The First Fleet was the defining moment in the history of this continent. Let me repeat that, it was the defining moment in the history of this continent. It was the moment this continent became part of the modern world. [30 August 2014 news.com.au]

We can only assume PM Tony Abbott looks to the Australian legal system and the appointed judges to protect the skeletal framework of not only the Australian legal system but the polity as well.

Clearly, Justice Philippedes has done her damnedest to keep Australia in the fight against Aboriginal Nations and Peoples' sovereignty. She does this at paragraph 26 of her judgment by relying on Mabo (No. 2) to deny that there existed in Australia an ancient continental common law, which has its origins in the Law of the Dreaming, subsistent common law in Australia that cannot be permanently extinguished.

Justice Philippedes completely overlooks and denies the true Law of the Land when she said:

It is clear it was the English common law, not some continental common law, which applied in Australia on the acquisition of sovereignty. … It is difficult to comprehend what point was sought to be made by this submission. It is lacking in merit.

Clearly, Justice Philippedes conveniently overlooks the fact that a Native Title application can only succeed if one can establish continuing connection to the ancient Laws and customs, all of which belong to an ancient Australian continental common law.

This statement in the Supreme Court further enhances the extension of the terra nullius concept by choosing to ignore and deny what is before them. Clearly the politicians are unable to make these decisions, but the courts are doing their job.

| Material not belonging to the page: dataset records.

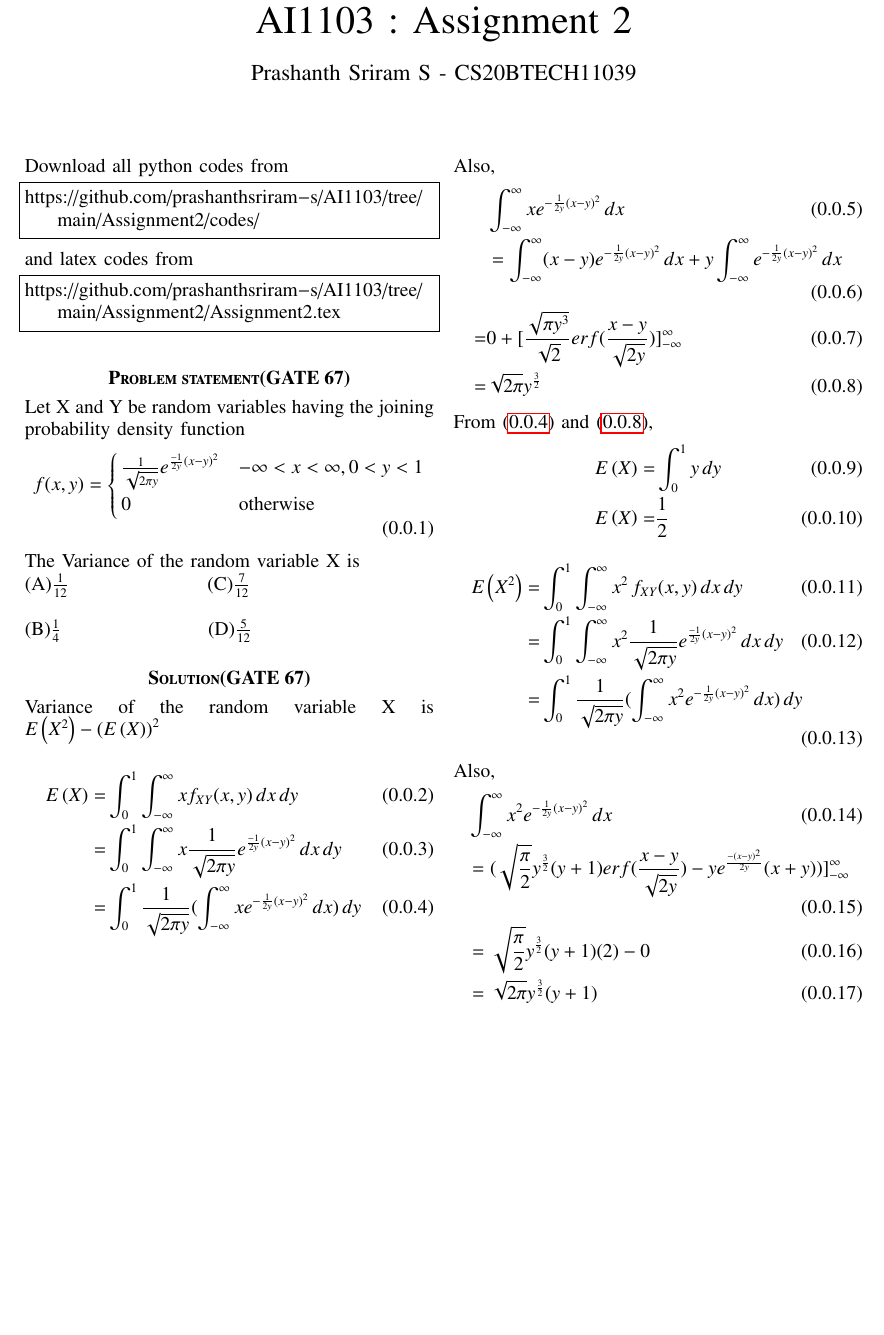
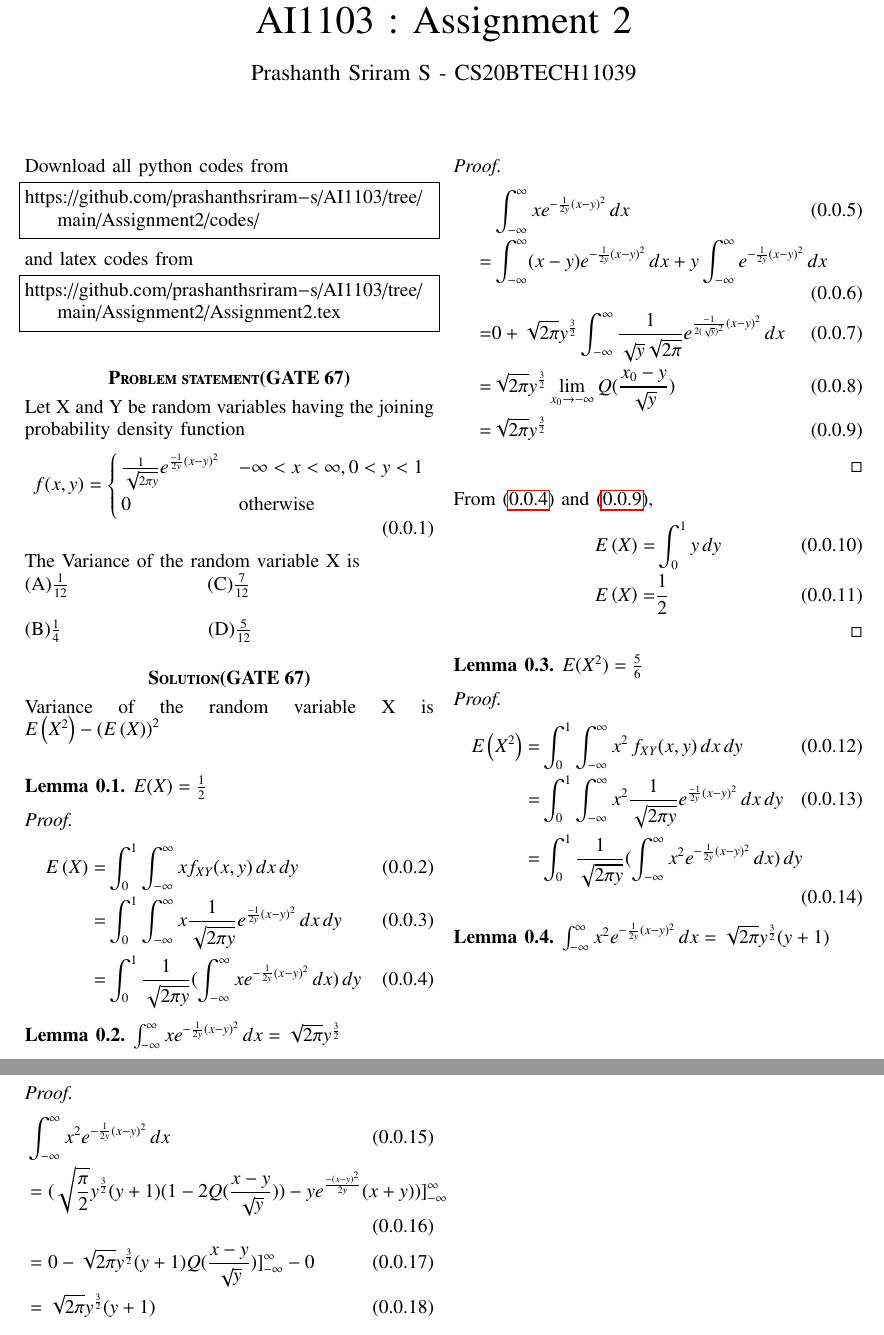
Before and after one commit to Prashanthkoder/AI1103, a LaTeX problem sheet (Assignment2/Assignment2.tex): part of page 1 of 2 before the commit and two parts of pages 1 and 2 of 2 after it, the two joined at a grey line, cut so that both start at the same text, the shorter picture padded with empty space. Compiled offline with pdfLaTeX.

Commit message:
Add files via upload

```diff
--- a/Assignment2/Assignment2.tex
+++ b/Assignment2/Assignment2.tex
@@ -155,33 +155,54 @@ The Variance of the random variable X is\\
 (B)$\frac{1}{4}$\hspace{3.18cm}(D)$\frac{5}{12}$
 \section*{\textbf{Solution(GATE 67)}}
 Variance of the random variable X is $E\brak{X^2}-\brak{E\brak{X}}^2$\\
+\begin{lemma}
+$E(X) = \frac{1}{2}$
+\end{lemma}
+\begin{proof}
 \begin{align}
  E\brak{X}=&\int_{0}^{1}\int_{-\infty}^{\infty}x f_{XY}(x,y)\,dx\,dy\\
     =&\int_{0}^{1}\int_{-\infty}^{\infty}x\frac{1}{\sqrt{2\pi y}}e^{\frac{-1}{2y}(x-y)^2}\,dx \,dy\\
      =&\int_{0}^{1}\frac{1}{\sqrt{2\pi y}}(\int_{-\infty}^{\infty}xe^{-\frac{1}{2y}(x-y)^2}\,dx)\,dy \label{eq:1}
 \end{align}
-Also,
+
+
+
+\begin{lemma}
+$\int_{-\infty}^{\infty}xe^{-\frac{1}{2y}(x-y)^2}\,dx = \sqrt{2\pi}y^\frac{3}{2}$
+\end{lemma}
+\begin{proof}
 \begin{align}
     &\int_{-\infty}^{\infty}xe^{-\frac{1}{2y}(x-y)^2}\,dx\\
-  &=\int_{-\infty}^{\infty}(x-y)e^{-\frac{1}{2y}(x-y)^2}\,dx+y\int_{-\infty}^{\infty}e^{-\frac{1}{2y}(x-y)^2}\,dx\\
-  =&0+[\frac{\sqrt{\pi y^3}}{\sqrt{2}}erf(\frac{x-y}{\sqrt{2y}})]_{-\infty}^{\infty}\\
+  =&\int_{-\infty}^{\infty}(x-y)e^{-\frac{1}{2y}(x-y)^2}\,dx+y\int_{-\infty}^{\infty}e^{-\frac{1}{2y}(x-y)^2}\,dx\\
+ =&0+\sqrt{2\pi}y^{\frac{3}{2}}\int_{-\infty}^{\infty}\frac{1}{\sqrt{y}\sqrt{2\pi}}e^{\frac{-1}{2(\sqrt{y})^2}(x-y)^2}\,dx\\
+ =&\sqrt{2\pi}y^\frac{3}{2}\lim_{x_0 \to -\infty}Q(\frac{x_0 - y}{\sqrt{y}})\\
   =&\sqrt{2\pi}y^\frac{3}{2} \label{eq:2}
 \end{align}
+\end{proof}
+
 From \eqref{eq:1} and \eqref{eq:2},
 \begin{align}
 E\brak{X}=&\int_{0}^{1}y\,dy\\
 E\brak{X}=&\frac{1}{2} \label{eq:3}
 \end{align}
+\end{proof}
+\begin{lemma}
+$E(X^2) = \frac{5}{6}$
+\end{lemma}
+\begin{proof}
 \begin{align}
  E\brak{X^2}=&\int_{0}^{1}\int_{-\infty}^{\infty}x^2\,f_{XY}(x, y)\,dx\,dy\\
  =&\int_{0}^{1}\int_{-\infty}^{\infty}x^2\frac{1}{\sqrt{2\pi y}}e^{\frac{-1}{2y}(x-y)^2}\,dx \,dy\\
  =&\int_{0}^{1}\frac{1}{\sqrt{2\pi y}}(\int_{-\infty}^{\infty}x^2e^{-\frac{1}{2y}(x-y)^2}\,dx)\,dy
  \label{eq:4}
 \end{align}
-Also,
+\begin{lemma}
+$\int_{-\infty}^{\infty}x^2e^{-\frac{1}{2y}(x-y)^2}\,dx=\sqrt{2\pi}y^\frac{3}{2}(y+1)$
+\end{lemma}
+\begin{proof}
 \begin{align}
 &\int_{-\infty}^{\infty}x^2e^{-\frac{1}{2y}(x-y)^2}\,dx\\
-&=(\sqrt{\frac{\pi}{2}}y^\frac{3}{2}(y+1)erf(\frac{x-y}{\sqrt{2y}}) - ye^\frac{-(x-y)^2}{2y}(x+y))]_{-\infty}^{\infty}\\
-&=\sqrt{\frac{\pi}{2}}y^\frac{3}{2}(y+1)(2) - 0\\
+&=(\sqrt{\frac{\pi}{2}}y^\frac{3}{2}(y+1)(1-2Q(\frac{x-y}{\sqrt{y}})) - ye^\frac{-(x-y)^2}{2y}(x+y))]_{-\infty}^{\infty}\\
+&=0-\sqrt{2\pi}y^\frac{3}{2}(y+1)Q(\frac{x-y}{\sqrt{y}})]_{-\infty}^{\infty} - 0\\
 &=\sqrt{2\pi}y^\frac{3}{2}(y+1) \label{eq:5}
 \end{align}
```
Also changed, not shown: Assignment2/Assignment2.pdf, Assignment2/Assignment2.tex (2 more changed lines).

Justice Philippedes also says that for the Euahlayi Peoples to rely on principles of international law that recognise the rights of Indigenous Peoples, along with all other United Nations conventions and resolutions that deal with the right of self-determination, sovereignty and international wrong doings, is somehow irrelevant to the Australian situation. She alludes to the fact that it is incorrect for the Euahlayi Peoples to argue that their pre-existing and continuing sovereignty cannot be interfered with by the Australian courts. She incorrectly stated that the Euahlayi could not establish its sovereignty by way of the Euahlayi Peoples Declaration of Independence and agreed with the Balonne Shire’s argument that:

... the assertion put forward appeared to be based on the proposition that a purported act of self-determination resulted in the exclusive and absolute sovereignty of the Euahlayi Nation, invoking the doctrines of “jus cogens” and “erga omnes” and was an “Act of State”, which could not be challenged save with the consent of the Euahlayi Nation. [para 18]

I do, however, agree with the assertion made by Balonne Shire that if we, the Euahlayi Peoples, seek to invoke our international rights then we should not come before the domestic courts. I have now learnt that the courts have now accepted the argument that, if we are a sovereign People as we assert, then we should not be coming to their courts.

It is therefore imperative for all Aboriginal people to understand that if we assert our sovereignty through Declarations of Independence and in doing so establish our governing Councils of State and accede to international laws having been established by the UN, then aggression or acts by Australia against us will be deemed, under international law, as acts of war against a sovereign State and People.

It appears that this is now the point that we have reached. It is now up to the Peoples of each Nation to make their decisions on what they seek to do. An independent review by Dr Gary Lillienthal affirms my view:

It is my view that the judge has failed to clarify certain arguments, so that she cannot make required findings. Also, she has used the non-justiciability of the sovereignty issue as a link in a chain of argument. This being so, her decision evinces a gross denial of natural justice, an error of law on the face of the record, and jurisdictional error. This is so serious, it merits a complaint to the Judicial Commission.

Dr Gary Lillienthal

I conclude that it is an internationally wrongful act to continue to expand the doctrine of terra nullius in order to deny First Nations and Peoples our inherent rights.